Segment Start: The input

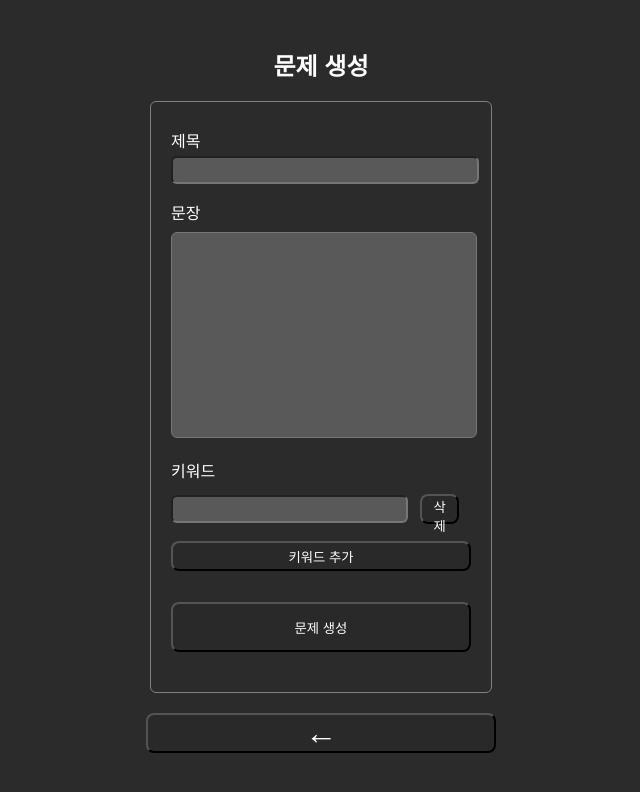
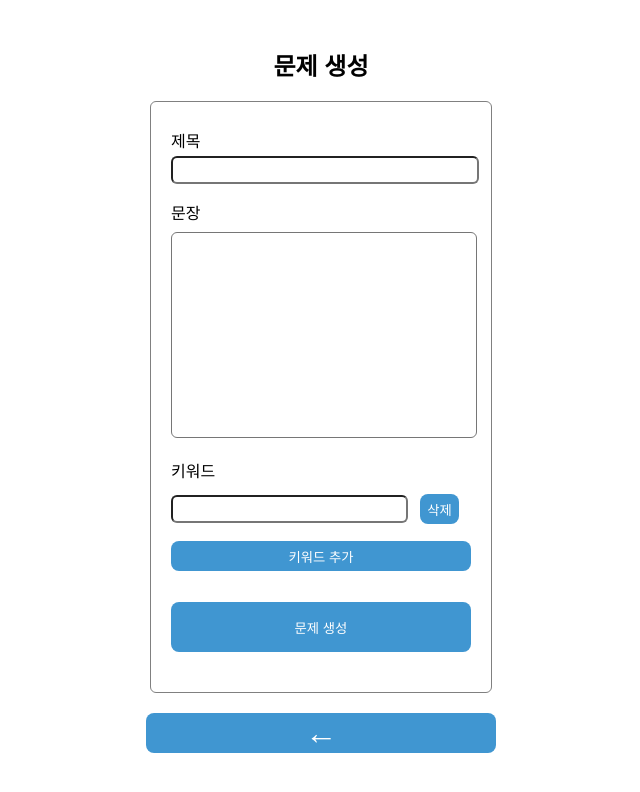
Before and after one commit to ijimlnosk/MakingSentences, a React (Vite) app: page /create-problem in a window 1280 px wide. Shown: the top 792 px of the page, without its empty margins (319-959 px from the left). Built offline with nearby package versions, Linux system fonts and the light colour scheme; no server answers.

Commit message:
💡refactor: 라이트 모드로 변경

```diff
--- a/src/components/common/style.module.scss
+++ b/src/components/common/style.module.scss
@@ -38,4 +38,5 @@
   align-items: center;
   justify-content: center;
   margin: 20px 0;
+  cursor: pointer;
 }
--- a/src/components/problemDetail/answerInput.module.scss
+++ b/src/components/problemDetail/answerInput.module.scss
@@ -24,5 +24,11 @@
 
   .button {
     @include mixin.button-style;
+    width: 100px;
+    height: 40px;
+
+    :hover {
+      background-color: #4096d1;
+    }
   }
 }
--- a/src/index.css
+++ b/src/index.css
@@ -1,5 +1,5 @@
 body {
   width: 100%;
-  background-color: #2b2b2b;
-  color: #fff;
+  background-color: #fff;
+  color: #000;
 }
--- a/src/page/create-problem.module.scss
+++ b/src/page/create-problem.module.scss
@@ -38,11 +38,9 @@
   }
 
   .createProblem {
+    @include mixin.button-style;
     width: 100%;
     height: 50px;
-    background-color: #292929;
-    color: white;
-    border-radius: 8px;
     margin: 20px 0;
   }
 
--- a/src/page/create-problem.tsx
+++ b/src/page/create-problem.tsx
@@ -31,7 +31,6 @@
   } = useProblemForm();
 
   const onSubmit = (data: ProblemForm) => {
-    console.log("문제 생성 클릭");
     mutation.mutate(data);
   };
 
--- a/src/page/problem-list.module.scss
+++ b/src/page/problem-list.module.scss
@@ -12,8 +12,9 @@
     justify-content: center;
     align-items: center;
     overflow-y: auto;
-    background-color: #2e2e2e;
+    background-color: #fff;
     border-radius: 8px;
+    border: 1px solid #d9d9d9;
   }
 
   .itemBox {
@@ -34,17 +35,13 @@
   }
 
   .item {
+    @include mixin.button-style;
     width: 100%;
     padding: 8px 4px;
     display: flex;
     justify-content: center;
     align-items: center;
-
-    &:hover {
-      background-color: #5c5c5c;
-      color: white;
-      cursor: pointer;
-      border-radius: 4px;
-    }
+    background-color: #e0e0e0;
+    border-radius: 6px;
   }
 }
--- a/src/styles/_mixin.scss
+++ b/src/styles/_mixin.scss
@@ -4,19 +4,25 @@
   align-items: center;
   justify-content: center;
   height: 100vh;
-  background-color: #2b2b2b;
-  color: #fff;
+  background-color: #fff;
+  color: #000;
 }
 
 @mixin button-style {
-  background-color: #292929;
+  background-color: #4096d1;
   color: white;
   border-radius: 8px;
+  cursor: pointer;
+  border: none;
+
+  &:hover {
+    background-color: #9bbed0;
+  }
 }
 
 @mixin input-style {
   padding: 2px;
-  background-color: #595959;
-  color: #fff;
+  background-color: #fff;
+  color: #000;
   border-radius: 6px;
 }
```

Segment End: The input

> [Your instructions] Check each line above for the string "scss", then copy the ones that have it.

> [Solution to this task]
--- a/src/components/common/style.module.scss
+++ b/src/components/common/style.module.scss
--- a/src/components/problemDetail/answerInput.module.scss
+++ b/src/components/problemDetail/answerInput.module.scss
--- a/src/page/create-problem.module.scss
+++ b/src/page/create-problem.module.scss
--- a/src/page/problem-list.module.scss
+++ b/src/page/problem-list.module.scss
--- a/src/styles/_mixin.scss
+++ b/src/styles/_mixin.scss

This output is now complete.